Country:Saudi Arabia
Year:
Policy status:In Force
Policy Type:
Energy Efficiency Policy Targets:Lighting, Commercial/Industrial Equipment, Buildings, Transport, Residential Appliances
Energy Efficiency Description:

Saudi Arabia has moved forward to develop and implement energy efficiency standards and mandates on key sectors and end-uses linked to their energy saving potential. These standards are focused on high-value actions in buildings and in the transport sector. For example, new buildings are now required to be insulated to a basic level whereas previously there was no insulation requirement (over 70% of all buildings are currently not insulated). The key standards being developed and implemented are described below.

 

Air conditioning

Improving the efficiency of air-conditioning units is a priority area because of its potential to reduce energy consumption. Residential and commercial buildings consume 84% of all grid electricity generation in Saudi Arabia and, of that building electricity consumption, 65% is used by air conditioners (Al-ghamdi, Al-gargossh and Alshaibani, 2015), approximately 126 TWh in 2012. Recognising this potential, the SEEC developed minimum energy performance standards (MEPS) on air conditioners in 2012. Prior to 2012 energy efficiency standards on air conditioners were ineffective and enforcement was poor; consequently, Saudi air conditioners were less efficient than those in India and Iran. By 2015, the MEPS for small capacity air conditioners will match the energy efficiency rating of air conditioners in the United States (Alabbadi, 2014). This will be a 35% improvement on the average energy efficiency rating of air conditioners in 2012.

 

The energy savings potential of the new air conditioner standards is large and will lead to significant electricity savings. The IEA estimates that the electricity savings from the announced standard would be 25 TWh by 2020. If Saudi Arabia strengthened its standards to the standard efficiency rating for air conditioners in the European Union then it would save an additional 13 TWh of electricity consumption.

 

These electricity savings would translate to primary fossil fuel savings in Saudi Arabia’s power sector. Power generation in Saudi Arabia is entirely fossil fuel-fired at an average conversion efficiency of 33%. Assuming that electricity savings from the implemented air conditioner standards were applied proportionately to the generation mix, Saudi Arabia would avoid 6.6 Mtoe of primary energy, or 47 million barrels of oil-equivalent. Assuming these avoided barrels were diverted to the export market and sold at the current global crude price of USD 57 per barrel then Saudi Arabia would raise export revenues by 1% adding another USD 2 billion in revenue. If Saudi Arabia adopted accelerated standards in line with those in the European Union it would avoid 10 Mtoe of primary energy or 71 million barrels of oil-equivalent. This would raise an additional USD 4 billion in revenue and returning an additional 2%. For major energy producers and exporters, end-use energy efficiency adds an efficiency premium to export revenues where avoided primary energy is diverted for exported.

 

Vehicle efficiency

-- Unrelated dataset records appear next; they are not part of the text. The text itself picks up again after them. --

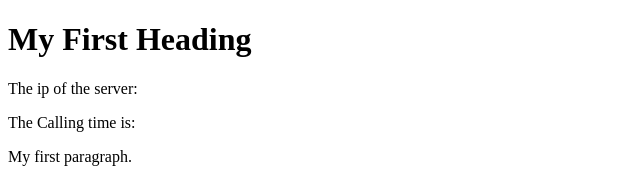
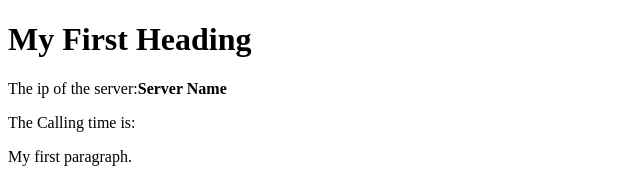
Before and after one commit to manojakumarpanda/temp_practice, a plain HTML site: page sample.html in a window 1280 px wide. Shown: the top 170 px of the page, without its empty margins (0-640 px from the left). Drawn offline with Linux system fonts and the light colour scheme.

Commit message:
Server name added.

```diff
--- a/sample.html
+++ b/sample.html
@@ -3,7 +3,7 @@
 <body>
 
 <h1>My First Heading</h1>
-<p> The ip of the server:</p>
+<p> The ip of the server:<strong>Server Name</strong></p>
 <p> The Calling time is: </p>
 <p>My first paragraph.</p>
 <p>My first 2nd Paragraph.</p>
```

In response to increasing vehicle usage and growing energy consumption per capita in the transport sector, Saudi Arabia has recently applied its first efficiency standards and energy efficiency labels for new light-duty vehicles (LDVs). The average fuel efficiency of new LDVs in 2012 was 12.2 km per litre, lower than in the United States, Mexico, Australia, China, India and the European Union. As of January 2015, new vehicle efficiency standards are in force and are estimated to improve average efficiency of new vehicles by 28% by 2020. Standards follow the US corporate average fuel-economy model whereby vehicle distributors must comply with a fleet average rating based on vehicle class and size. Standards have also been developed for used vehicle imports following a MEPS model and based on vehicle class and size. Supporting the vehicle efficiency standards is a labelling scheme which states the efficiency performance of each specific vehicle model categorised by either passenger cars or light-duty trucks. The labels were rolled out in 2014 and evaluate vehicles on a six-point scale of efficiency.

Last modified: Fri, 25 Sep 2015 17:14:29 CEST